═══ Information shown

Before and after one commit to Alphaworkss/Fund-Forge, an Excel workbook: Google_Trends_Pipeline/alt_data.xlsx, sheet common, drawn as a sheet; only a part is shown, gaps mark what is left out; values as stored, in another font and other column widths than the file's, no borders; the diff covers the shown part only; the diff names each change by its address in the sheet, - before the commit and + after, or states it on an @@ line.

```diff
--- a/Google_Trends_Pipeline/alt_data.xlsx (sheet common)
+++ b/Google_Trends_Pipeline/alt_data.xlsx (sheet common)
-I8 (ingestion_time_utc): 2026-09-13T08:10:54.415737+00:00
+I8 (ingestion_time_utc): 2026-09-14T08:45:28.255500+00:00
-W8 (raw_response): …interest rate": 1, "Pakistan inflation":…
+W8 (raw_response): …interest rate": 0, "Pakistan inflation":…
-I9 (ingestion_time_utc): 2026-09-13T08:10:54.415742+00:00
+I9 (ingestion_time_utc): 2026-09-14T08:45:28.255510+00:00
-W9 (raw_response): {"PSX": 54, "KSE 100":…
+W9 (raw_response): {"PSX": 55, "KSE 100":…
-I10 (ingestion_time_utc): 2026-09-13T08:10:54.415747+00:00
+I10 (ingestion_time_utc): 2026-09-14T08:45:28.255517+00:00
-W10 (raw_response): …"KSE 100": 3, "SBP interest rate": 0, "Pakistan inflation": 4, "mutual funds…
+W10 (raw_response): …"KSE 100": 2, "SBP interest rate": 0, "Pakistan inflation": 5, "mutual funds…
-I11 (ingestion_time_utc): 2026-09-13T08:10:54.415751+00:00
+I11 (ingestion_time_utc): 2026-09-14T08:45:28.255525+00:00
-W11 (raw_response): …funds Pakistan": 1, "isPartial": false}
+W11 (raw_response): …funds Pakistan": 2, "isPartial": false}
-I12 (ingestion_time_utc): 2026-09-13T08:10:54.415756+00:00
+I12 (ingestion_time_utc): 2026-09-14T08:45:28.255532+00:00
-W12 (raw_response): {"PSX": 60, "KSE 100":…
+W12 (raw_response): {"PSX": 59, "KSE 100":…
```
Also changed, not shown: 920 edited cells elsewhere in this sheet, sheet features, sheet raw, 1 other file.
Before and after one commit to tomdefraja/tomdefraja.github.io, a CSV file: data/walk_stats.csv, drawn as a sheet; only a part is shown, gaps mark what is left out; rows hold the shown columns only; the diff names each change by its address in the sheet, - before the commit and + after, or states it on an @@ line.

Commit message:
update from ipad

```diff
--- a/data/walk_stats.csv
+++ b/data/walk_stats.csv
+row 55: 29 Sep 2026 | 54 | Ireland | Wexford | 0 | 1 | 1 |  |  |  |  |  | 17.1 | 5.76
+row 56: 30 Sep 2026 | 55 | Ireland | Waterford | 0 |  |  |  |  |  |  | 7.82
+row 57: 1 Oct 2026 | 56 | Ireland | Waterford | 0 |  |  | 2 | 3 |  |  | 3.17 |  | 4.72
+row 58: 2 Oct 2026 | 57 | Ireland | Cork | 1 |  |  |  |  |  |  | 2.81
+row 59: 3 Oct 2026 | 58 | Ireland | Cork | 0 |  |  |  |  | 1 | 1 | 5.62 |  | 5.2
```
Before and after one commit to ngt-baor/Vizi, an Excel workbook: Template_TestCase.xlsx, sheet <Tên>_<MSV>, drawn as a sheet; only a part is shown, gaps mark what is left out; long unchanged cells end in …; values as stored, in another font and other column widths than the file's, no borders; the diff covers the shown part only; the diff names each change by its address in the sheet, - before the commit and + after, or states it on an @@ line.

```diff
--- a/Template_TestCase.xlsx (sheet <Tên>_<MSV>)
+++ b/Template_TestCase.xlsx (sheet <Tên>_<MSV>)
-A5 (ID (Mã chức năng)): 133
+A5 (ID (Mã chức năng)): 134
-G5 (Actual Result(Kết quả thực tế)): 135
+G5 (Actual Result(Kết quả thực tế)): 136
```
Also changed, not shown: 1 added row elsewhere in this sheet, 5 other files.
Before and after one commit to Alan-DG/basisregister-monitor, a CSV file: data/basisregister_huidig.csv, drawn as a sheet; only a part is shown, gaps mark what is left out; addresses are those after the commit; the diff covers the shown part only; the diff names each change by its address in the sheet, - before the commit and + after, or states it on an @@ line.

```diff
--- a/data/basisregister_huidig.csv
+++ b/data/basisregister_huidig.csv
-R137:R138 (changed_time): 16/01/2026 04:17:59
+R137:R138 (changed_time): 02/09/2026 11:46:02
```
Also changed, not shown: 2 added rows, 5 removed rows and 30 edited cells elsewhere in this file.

══════

What is required:
Keeping every line exactly as it is, retype the entries shown above.

Written reply:
Before and after one commit to Alphaworkss/Fund-Forge, an Excel workbook: Google_Trends_Pipeline/alt_data.xlsx, sheet common, drawn as a sheet; only a part is shown, gaps mark what is left out; values as stored, in another font and other column widths than the file's, no borders; the diff covers the shown part only; the diff names each change by its address in the sheet, - before the commit and + after, or states it on an @@ line.

```diff
--- a/Google_Trends_Pipeline/alt_data.xlsx (sheet common)
+++ b/Google_Trends_Pipeline/alt_data.xlsx (sheet common)
-I8 (ingestion_time_utc): 2026-09-13T08:10:54.415737+00:00
+I8 (ingestion_time_utc): 2026-09-14T08:45:28.255500+00:00
-W8 (raw_response): …interest rate": 1, "Pakistan inflation":…
+W8 (raw_response): …interest rate": 0, "Pakistan inflation":…
-I9 (ingestion_time_utc): 2026-09-13T08:10:54.415742+00:00
+I9 (ingestion_time_utc): 2026-09-14T08:45:28.255510+00:00
-W9 (raw_response): {"PSX": 54, "KSE 100":…
+W9 (raw_response): {"PSX": 55, "KSE 100":…
-I10 (ingestion_time_utc): 2026-09-13T08:10:54.415747+00:00
+I10 (ingestion_time_utc): 2026-09-14T08:45:28.255517+00:00
-W10 (raw_response): …"KSE 100": 3, "SBP interest rate": 0, "Pakistan inflation": 4, "mutual funds…
+W10 (raw_response): …"KSE 100": 2, "SBP interest rate": 0, "Pakistan inflation": 5, "mutual funds…
-I11 (ingestion_time_utc): 2026-09-13T08:10:54.415751+00:00
+I11 (ingestion_time_utc): 2026-09-14T08:45:28.255525+00:00
-W11 (raw_response): …funds Pakistan": 1, "isPartial": false}
+W11 (raw_response): …funds Pakistan": 2, "isPartial": false}
-I12 (ingestion_time_utc): 2026-09-13T08:10:54.415756+00:00
+I12 (ingestion_time_utc): 2026-09-14T08:45:28.255532+00:00
-W12 (raw_response): {"PSX": 60, "KSE 100":…
+W12 (raw_response): {"PSX": 59, "KSE 100":…
```
Also changed, not shown: 920 edited cells elsewhere in this sheet, sheet features, sheet raw, 1 other file.
Before and after one commit to tomdefraja/tomdefraja.github.io, a CSV file: data/walk_stats.csv, drawn as a sheet; only a part is shown, gaps mark what is left out; rows hold the shown columns only; the diff names each change by its address in the sheet, - before the commit and + after, or states it on an @@ line.

Commit message:
update from ipad

```diff
--- a/data/walk_stats.csv
+++ b/data/walk_stats.csv
+row 55: 29 Sep 2026 | 54 | Ireland | Wexford | 0 | 1 | 1 |  |  |  |  |  | 17.1 | 5.76
+row 56: 30 Sep 2026 | 55 | Ireland | Waterford | 0 |  |  |  |  |  |  | 7.82
+row 57: 1 Oct 2026 | 56 | Ireland | Waterford | 0 |  |  | 2 | 3 |  |  | 3.17 |  | 4.72
+row 58: 2 Oct 2026 | 57 | Ireland | Cork | 1 |  |  |  |  |  |  | 2.81
+row 59: 3 Oct 2026 | 58 | Ireland | Cork | 0 |  |  |  |  | 1 | 1 | 5.62 |  | 5.2
```
Before and after one commit to ngt-baor/Vizi, an Excel workbook: Template_TestCase.xlsx, sheet <Tên>_<MSV>, drawn as a sheet; only a part is shown, gaps mark what is left out; long unchanged cells end in …; values as stored, in another font and other column widths than the file's, no borders; the diff covers the shown part only; the diff names each change by its address in the sheet, - before the commit and + after, or states it on an @@ line.

```diff
--- a/Template_TestCase.xlsx (sheet <Tên>_<MSV>)
+++ b/Template_TestCase.xlsx (sheet <Tên>_<MSV>)
-A5 (ID (Mã chức năng)): 133
+A5 (ID (Mã chức năng)): 134
-G5 (Actual Result(Kết quả thực tế)): 135
+G5 (Actual Result(Kết quả thực tế)): 136
```
Also changed, not shown: 1 added row elsewhere in this sheet, 5 other files.
Before and after one commit to Alan-DG/basisregister-monitor, a CSV file: data/basisregister_huidig.csv, drawn as a sheet; only a part is shown, gaps mark what is left out; addresses are those after the commit; the diff covers the shown part only; the diff names each change by its address in the sheet, - before the commit and + after, or states it on an @@ line.

```diff
--- a/data/basisregister_huidig.csv
+++ b/data/basisregister_huidig.csv
-R137:R138 (changed_time): 16/01/2026 04:17:59
+R137:R138 (changed_time): 02/09/2026 11:46:02
```
Also changed, not shown: 2 added rows, 5 removed rows and 30 edited cells elsewhere in this file.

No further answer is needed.